HRC mourns Jo Acker, 26-year-old trans woman killed in Boise, Idaho
The HRC recorded 44 deaths of transgender and gender non-conforming people in 2020, more than in any year since we started tracking this violence in 2013.
More than 10,000 hate crimes in the United States involve a gun each year, which equates to more than 28 each day, according to a 2020 report from HRC, Everytown for Gun Safety Support Fund, Giffords Law Center and Equality Florida titled ” Remember and Honor the Pulse: Anti-LGBTQ stigma and guns take the lives of countless LGBTQ people. The report also notes a marked increase in anti-LGBTQ hate crimes, particularly against transgender people. According to the 2017-2019 Transgender Homicide Tracker, three-quarters of confirmed homicides against transgender people have involved a firearm, and nearly eight in 10 homicides of black trans women involve a firearm. Additionally, advocates saw a 43% increase in the formation of anti-LGBTQ hate groups in 2019.
At the state level, transgender and gender non-conforming people in Idaho are not explicitly protected from discrimination in employment, housing, education, and public spaces. Idaho does not include sexual orientation or gender identity as a protected characteristic in its hate crimes law. While we have recently seen gains that support and affirm transgender people, we have also faced anti-LGBTQ attacks from many levels of government this year, with over 250 anti-LGBTQ bills under consideration. in state legislatures across the country, more than 120 of which directly target transgender people. May 2021 set the record for the worst year of anti-LGBTQ legislation in recent history.
We must demand better from our elected officials and reject harmful anti-transgender laws at the local, state and federal levels, while also considering all possible means to make an end to this violence a reality. It is clear that deadly violence disproportionately affects transgender women of color, especially black transgender women. The intersections of racism, transphobia, sexism, biphobia and homophobia conspire to deprive them of the necessities to live and thrive, so we must all work together to cultivate acceptance, reject hate and end stigma for all members of the trans and gender nonconforming community.
In order to work towards this goal and fight the stigma against transgender and non-binary people, HRC collaborated with WarnerMedia on a PSA campaign to raise their voices and their stories. Learn more and watch the PSAs here.

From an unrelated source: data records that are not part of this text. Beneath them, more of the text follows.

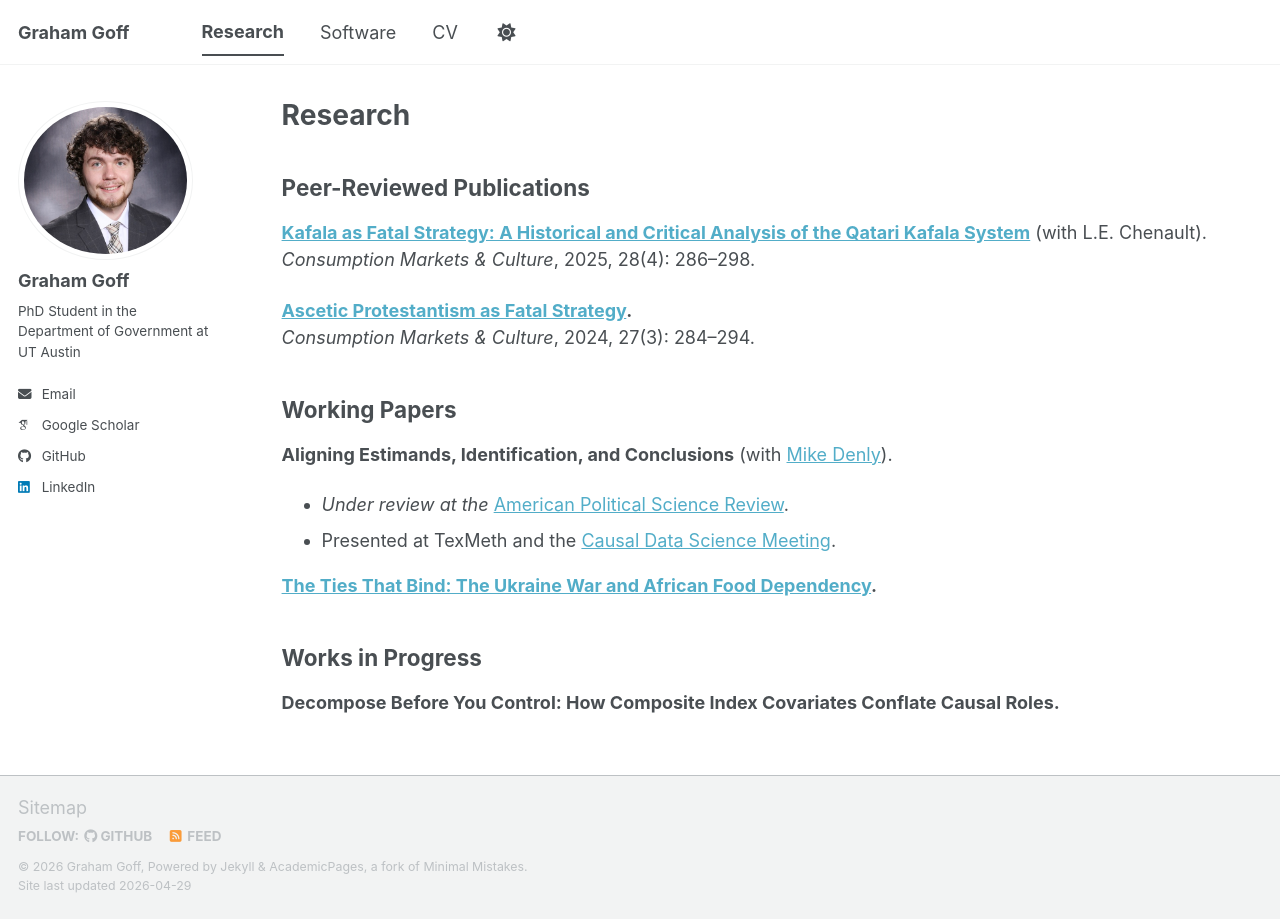
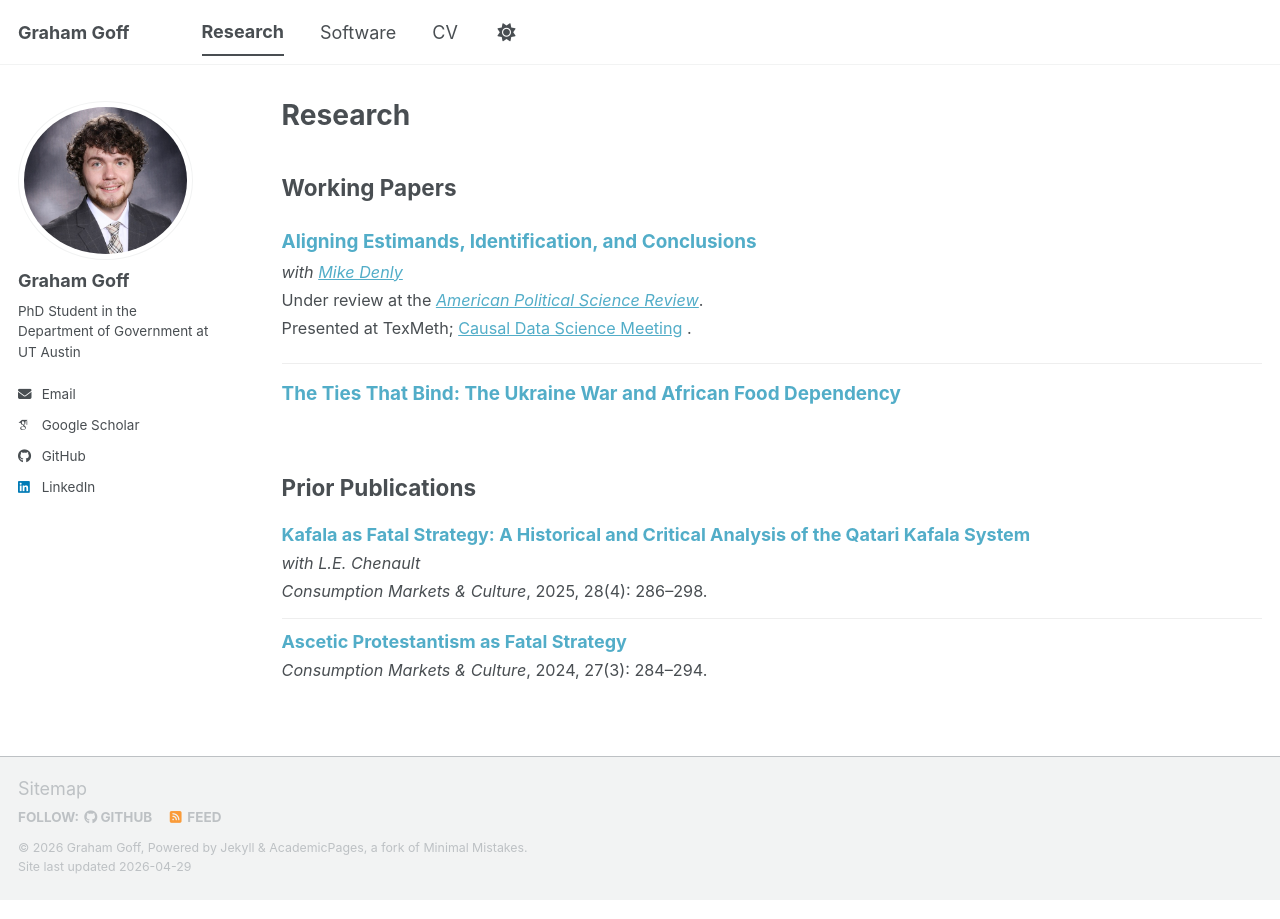
Before and after one commit to grahamgoff/grahamgoff.github.io, a Jekyll site: the page built from _pages/research.md, in a window 1280 px wide. Built offline with Jekyll 4.4.1, drawn with Linux system fonts in a browser that asks for light colours; some web fonts are replaced; a script bundle is joined from its source files by our own code; library files that are not in the unit come from our copies.

Commit message:
thumbnails for pub and wp

```diff
--- a/_config.yml
+++ b/_config.yml
@@ -66,7 +66,7 @@ author:
   keybase          : # Username
   instagram        : # Username
   lastfm           : # Username
-  linkedin         : "https://www.linkedin.com/in/grahamcgoff/"
+  linkedin         : "grahamcgoff"
   mastodon         : # URL
   medium           : # URL
   pinterest        : # Username
@@ -226,7 +226,7 @@ collections:
     permalink: /:collection/:path/
   publications:
     output: true
-    permalink: /:collection/:path/
+    permalink: /research/:path/
   portfolio:
     output: true
     permalink: /:collection/:path/
--- /dev/null
+++ b/_includes/archive-single-research.html
@@ -0,0 +1,41 @@
+{% include base_path %}
+
+{% assign has_teaser = false %}
+{% if post.header.teaser and include.text_only != true %}
+  {% assign has_teaser = true %}
+{% endif %}
+
+<div class="research-list__item{% if has_teaser %} research-list__item--with-teaser{% endif %}">
+  <article class="research-list__article" itemscope itemtype="http://schema.org/CreativeWork">
+    <div class="research-list__body">
+      <h3 class="research-list__title" itemprop="headline">
+        <a href="{{ base_path }}{{ post.url }}" rel="permalink">{{ post.title | markdownify | remove: "<p>" | remove: "</p>" }}</a>
+      </h3>
+
+      {% if post.authors %}
+        <p class="research-list__authors">{{ post.authors | markdownify | remove: "<p>" | remove: "</p>" }}</p>
+      {% endif %}
+
+      {% if post.category == 'working' %}
+        {% if post.venue and post.venue_url and post.venue_full %}
+          <p class="research-list__venue">Under review at the <a href="{{ post.venue_url }}"><em>{{ post.venue_full }}</em></a>.</p>
+        {% elsif post.venue %}
+          <p class="research-list__venue"><em>{{ post.venue }}</em></p>
+        {% endif %}
+        {% if post.presentations %}
+          <p class="research-list__presentations">Presented at {{ post.presentations | markdownify | remove: "<p>" | remove: "</p>" }}.</p>
+        {% endif %}
+      {% elsif post.venue %}
+        <p class="research-list__venue"><em>{{ post.venue }}</em>{% if post.date %}, {{ post.date | date: "%Y" }}{% endif %}{% if post.citation %}, {{ post.citation }}{% endif %}.</p>
+      {% endif %}
+    </div>
+
+    {% if has_teaser %}
+      <div class="research-list__teaser">
+        <a href="{{ base_path }}{{ post.url }}">
+          <img src="{% if post.header.teaser contains '://' %}{{ post.header.teaser }}{% else %}{{ post.header.teaser | prepend: '/images/' | prepend: base_path }}{% endif %}" alt="">
+        </a>
+      </div>
+    {% endif %}
+  </article>
+</div>
--- a/_pages/research.md
+++ b/_pages/research.md
@@ -5,22 +5,25 @@ permalink: /research/
 author_profile: true
 ---
 
-## Peer-Reviewed Publications
+{% assign working = site.publications | where: "category", "working" | where_exp: "p", "p.listed != false" | sort: "date" | reverse %}
+{% assign prior = site.publications | where: "category", "prior" | where_exp: "p", "p.listed != false" | sort: "date" | reverse %}
 
-**[Kafala as Fatal Strategy: A Historical and Critical Analysis of the Qatari Kafala System](/files/kafala.pdf)** (with L.E. Chenault).
-*Consumption Markets & Culture*, 2025, 28(4): 286–298.
-
-**[Ascetic Protestantism as Fatal Strategy](/files/fatal-strategy.pdf).**
-*Consumption Markets & Culture*, 2024, 27(3): 284–294.
-
+{% if working.size > 0 %}
 ## Working Papers
 
-**Aligning Estimands, Identification, and Conclusions** (with [Mike Denly](https://mikedenly.com)).
- - *Under review at the* [American Political Science Review](https://www.cambridge.org/core/journals/american-political-science-review).
- - Presented at TexMeth and the [Causal Data Science Meeting](https://www.causalscience.org).
+<div class="research-list">
+  {% for post in working %}
+    {% include archive-single-research.html %}
+  {% endfor %}
+</div>
+{% endif %}
 
-**[The Ties That Bind: The Ukraine War and African Food Dependency](/files/ties-that-bind.pdf).**
+{% if prior.size > 0 %}
+## Prior Publications
 
-## Works in Progress
-
-**Decompose Before You Control: How Composite Index Covariates Conflate Causal Roles.**
+<div class="research-list research-list--text-only">
+  {% for post in prior %}
+    {% include archive-single-research.html text_only=true %}
+  {% endfor %}
+</div>
+{% endif %}
--- /dev/null
+++ b/_sass/layout/_research.scss
@@ -0,0 +1,77 @@
+/* ==========================================================================
+   Research list (mikedenly.com-style)
+   Used by /research/ via _includes/archive-single-research.html
+   ========================================================================== */
+
+.research-list__item {
+  display: flex;
+  align-items: flex-start;
+  justify-content: space-between;
+  gap: 1.5em;
+  padding: 1em 0;
+  border-bottom: 1px solid #eee;
+
+  &:last-child {
+    border-bottom: 0;
+  }
+}
+
+.research-list__article {
+  display: flex;
+  align-items: flex-start;
+  justify-content: space-between;
+  gap: 1.5em;
+  width: 100%;
+}
+
+.research-list__body {
+  flex: 1 1 auto;
+  min-width: 0;
+
+  p {
+    margin: 0.25em 0;
+    font-size: 0.9em;
+  }
+}
+
+.research-list__title {
+  margin: 0 0 0.25em 0;
+  font-size: 1.05em;
+  line-height: 1.3;
+
+  a {
+    text-decoration: none;
+  }
+}
+
+.research-list__authors {
+  font-style: italic;
+}
+
+.research-list__teaser {
+  flex: 0 0 140px;
+  max-width: 140px;
+
+  img {
+    width: 100%;
+    height: auto;
+    display: block;
+    border-radius: 2px;
+  }
+
+  @media (max-width: 600px) {
+    flex-basis: 90px;
+    max-width: 90px;
+  }
+}
+
+/* Compact text-only rows (Prior Publications section) */
+.research-list--text-only {
+  .research-list__item {
+    padding: 0.6em 0;
+  }
+
+  .research-list__title {
+    font-size: 1em;
+  }
+}
--- a/assets/css/main.scss
+++ b/assets/css/main.scss
@@ -34,6 +34,7 @@
 
     "layout/page",
     "layout/archive",
+    "layout/research",
     "layout/sidebar",
     "layout/json_cv",
 
```
Also changed, not shown: _publications/aligning-estimands.md (added, +15 -0 lines), _publications/decompose-before-control.md (added, +10 -0 lines), _publications/fatal-strategy.md (added, +13 -0 lines), _publications/kafala.md (added, +14 -0 lines), _publications/ties-that-bind.md (added, +11 -0 lines).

HRC also launched the âCount Me Inâ campaign to encourage everyone, LGBTQ people and their allies, to speak up, become visible and educate the public on behalf of transgender and non-binary people. The more people who show they care, including allies and trans and non-binary people speaking out on behalf of the most marginalized in our community, the more hearts and minds we will change. . Learn more and take action at hrc.org/CountMeIn.
In pursuit of greater precision and respect, HRC offers guidelines for journalists and others who deal with transgender people. HRC, Media Matters, and the Trans Journalists Association have also partnered with an FAQ for journalists writing about anti-trans violence. For more information on HRC’s work on transgender justice, visit hrc.org/transgender.